▸ **Instructions for the task**
Of the lines below, report only those that contain "components".
------------
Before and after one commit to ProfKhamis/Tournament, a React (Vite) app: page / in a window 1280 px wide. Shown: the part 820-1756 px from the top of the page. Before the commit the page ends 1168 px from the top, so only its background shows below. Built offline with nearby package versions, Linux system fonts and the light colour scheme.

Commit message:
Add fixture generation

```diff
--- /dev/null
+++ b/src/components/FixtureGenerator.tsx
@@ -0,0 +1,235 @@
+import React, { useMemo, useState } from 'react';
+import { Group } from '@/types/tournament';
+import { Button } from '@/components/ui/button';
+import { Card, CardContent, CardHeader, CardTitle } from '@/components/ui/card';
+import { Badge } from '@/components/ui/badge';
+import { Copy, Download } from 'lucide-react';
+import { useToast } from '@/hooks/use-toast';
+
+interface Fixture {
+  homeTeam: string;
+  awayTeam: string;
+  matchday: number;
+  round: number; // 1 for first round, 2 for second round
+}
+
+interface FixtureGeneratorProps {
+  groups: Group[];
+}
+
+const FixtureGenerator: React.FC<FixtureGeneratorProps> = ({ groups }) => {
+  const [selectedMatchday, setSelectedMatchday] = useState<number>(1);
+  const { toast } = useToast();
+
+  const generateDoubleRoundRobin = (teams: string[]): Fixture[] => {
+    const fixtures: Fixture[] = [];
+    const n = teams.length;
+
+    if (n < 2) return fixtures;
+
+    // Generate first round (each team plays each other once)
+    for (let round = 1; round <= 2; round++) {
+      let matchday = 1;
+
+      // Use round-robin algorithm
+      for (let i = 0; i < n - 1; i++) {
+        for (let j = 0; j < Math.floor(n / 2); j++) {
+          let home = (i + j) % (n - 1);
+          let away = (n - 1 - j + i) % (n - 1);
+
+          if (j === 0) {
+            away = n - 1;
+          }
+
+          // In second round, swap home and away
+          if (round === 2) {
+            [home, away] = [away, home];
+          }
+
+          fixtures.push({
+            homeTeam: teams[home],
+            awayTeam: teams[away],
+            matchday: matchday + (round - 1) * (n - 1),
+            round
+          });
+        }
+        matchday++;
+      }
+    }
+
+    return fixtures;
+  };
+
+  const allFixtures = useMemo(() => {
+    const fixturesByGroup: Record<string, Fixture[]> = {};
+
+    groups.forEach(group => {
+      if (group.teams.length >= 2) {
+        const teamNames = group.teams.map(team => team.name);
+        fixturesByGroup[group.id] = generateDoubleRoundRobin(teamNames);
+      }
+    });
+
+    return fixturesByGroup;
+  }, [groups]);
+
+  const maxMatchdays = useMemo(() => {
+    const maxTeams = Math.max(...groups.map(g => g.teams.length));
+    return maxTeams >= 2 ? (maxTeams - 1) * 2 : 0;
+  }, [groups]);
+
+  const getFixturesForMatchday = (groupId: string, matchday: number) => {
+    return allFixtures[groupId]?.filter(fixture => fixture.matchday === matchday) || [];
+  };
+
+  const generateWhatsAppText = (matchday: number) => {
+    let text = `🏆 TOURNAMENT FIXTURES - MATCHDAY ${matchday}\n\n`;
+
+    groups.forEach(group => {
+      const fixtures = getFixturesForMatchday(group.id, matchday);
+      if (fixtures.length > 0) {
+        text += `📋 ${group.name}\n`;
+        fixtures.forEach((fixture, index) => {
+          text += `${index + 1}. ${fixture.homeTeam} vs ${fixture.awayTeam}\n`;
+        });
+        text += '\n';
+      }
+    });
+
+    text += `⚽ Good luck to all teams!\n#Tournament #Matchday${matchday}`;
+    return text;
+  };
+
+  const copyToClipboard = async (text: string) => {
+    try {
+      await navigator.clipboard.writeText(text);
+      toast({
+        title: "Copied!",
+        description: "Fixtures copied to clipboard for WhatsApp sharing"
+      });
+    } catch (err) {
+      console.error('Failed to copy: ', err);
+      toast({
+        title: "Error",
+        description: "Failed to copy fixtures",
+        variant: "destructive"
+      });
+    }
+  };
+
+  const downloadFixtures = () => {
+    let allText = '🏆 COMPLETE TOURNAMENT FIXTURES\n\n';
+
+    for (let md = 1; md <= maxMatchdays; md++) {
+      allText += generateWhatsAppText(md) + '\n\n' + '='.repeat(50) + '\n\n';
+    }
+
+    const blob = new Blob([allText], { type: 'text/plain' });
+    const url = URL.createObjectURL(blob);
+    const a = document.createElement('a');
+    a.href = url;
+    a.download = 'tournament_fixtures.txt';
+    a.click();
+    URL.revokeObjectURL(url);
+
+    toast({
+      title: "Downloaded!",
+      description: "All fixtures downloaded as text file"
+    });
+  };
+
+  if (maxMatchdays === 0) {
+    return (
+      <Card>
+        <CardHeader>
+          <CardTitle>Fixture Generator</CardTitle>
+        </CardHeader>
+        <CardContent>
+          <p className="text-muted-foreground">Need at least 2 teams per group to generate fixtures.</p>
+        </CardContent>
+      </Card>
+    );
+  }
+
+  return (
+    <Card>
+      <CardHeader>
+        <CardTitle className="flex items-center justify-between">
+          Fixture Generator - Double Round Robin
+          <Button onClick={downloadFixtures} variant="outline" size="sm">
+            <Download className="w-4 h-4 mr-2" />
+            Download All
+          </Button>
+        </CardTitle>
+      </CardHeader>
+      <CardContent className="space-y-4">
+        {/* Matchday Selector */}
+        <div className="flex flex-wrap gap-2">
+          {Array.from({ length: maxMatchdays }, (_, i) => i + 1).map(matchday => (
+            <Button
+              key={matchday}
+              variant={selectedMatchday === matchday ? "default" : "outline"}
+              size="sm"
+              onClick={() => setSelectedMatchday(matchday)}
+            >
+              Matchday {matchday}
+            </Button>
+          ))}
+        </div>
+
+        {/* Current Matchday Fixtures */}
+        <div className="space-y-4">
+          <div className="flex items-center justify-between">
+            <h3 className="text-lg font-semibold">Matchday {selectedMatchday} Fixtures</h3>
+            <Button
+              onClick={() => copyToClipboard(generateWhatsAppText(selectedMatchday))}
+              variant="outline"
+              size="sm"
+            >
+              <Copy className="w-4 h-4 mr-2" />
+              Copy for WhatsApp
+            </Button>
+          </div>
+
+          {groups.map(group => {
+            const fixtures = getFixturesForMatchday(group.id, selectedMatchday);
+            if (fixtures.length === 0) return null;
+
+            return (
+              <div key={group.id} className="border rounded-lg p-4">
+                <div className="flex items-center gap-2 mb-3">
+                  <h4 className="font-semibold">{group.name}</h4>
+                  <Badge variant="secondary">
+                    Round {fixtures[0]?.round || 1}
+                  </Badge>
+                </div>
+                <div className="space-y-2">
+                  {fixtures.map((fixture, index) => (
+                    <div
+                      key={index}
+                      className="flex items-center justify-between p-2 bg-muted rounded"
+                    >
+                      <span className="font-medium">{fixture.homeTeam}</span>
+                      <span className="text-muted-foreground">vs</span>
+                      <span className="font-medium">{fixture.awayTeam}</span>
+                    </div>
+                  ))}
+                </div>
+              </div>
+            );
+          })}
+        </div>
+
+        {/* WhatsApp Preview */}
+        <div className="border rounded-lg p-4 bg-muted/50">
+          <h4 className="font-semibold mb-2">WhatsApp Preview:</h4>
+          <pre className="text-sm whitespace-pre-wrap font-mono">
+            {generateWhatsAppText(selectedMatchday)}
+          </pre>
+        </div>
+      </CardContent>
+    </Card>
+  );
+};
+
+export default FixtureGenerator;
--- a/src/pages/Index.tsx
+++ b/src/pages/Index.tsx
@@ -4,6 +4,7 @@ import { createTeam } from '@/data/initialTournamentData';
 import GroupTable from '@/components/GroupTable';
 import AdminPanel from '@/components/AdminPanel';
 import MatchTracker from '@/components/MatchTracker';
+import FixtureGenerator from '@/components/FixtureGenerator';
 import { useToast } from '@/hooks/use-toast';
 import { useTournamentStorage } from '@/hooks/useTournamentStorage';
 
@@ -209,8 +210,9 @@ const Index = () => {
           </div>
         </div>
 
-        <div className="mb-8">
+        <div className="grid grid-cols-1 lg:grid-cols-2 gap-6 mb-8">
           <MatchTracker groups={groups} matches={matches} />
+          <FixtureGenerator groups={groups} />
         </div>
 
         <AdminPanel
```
------------
▸ **Solution below**
+++ b/src/components/FixtureGenerator.tsx
+import { Button } from '@/components/ui/button';
+import { Card, CardContent, CardHeader, CardTitle } from '@/components/ui/card';
+import { Badge } from '@/components/ui/badge';
 import GroupTable from '@/components/GroupTable';
 import AdminPanel from '@/components/AdminPanel';
 import MatchTracker from '@/components/MatchTracker';
+import FixtureGenerator from '@/components/FixtureGenerator';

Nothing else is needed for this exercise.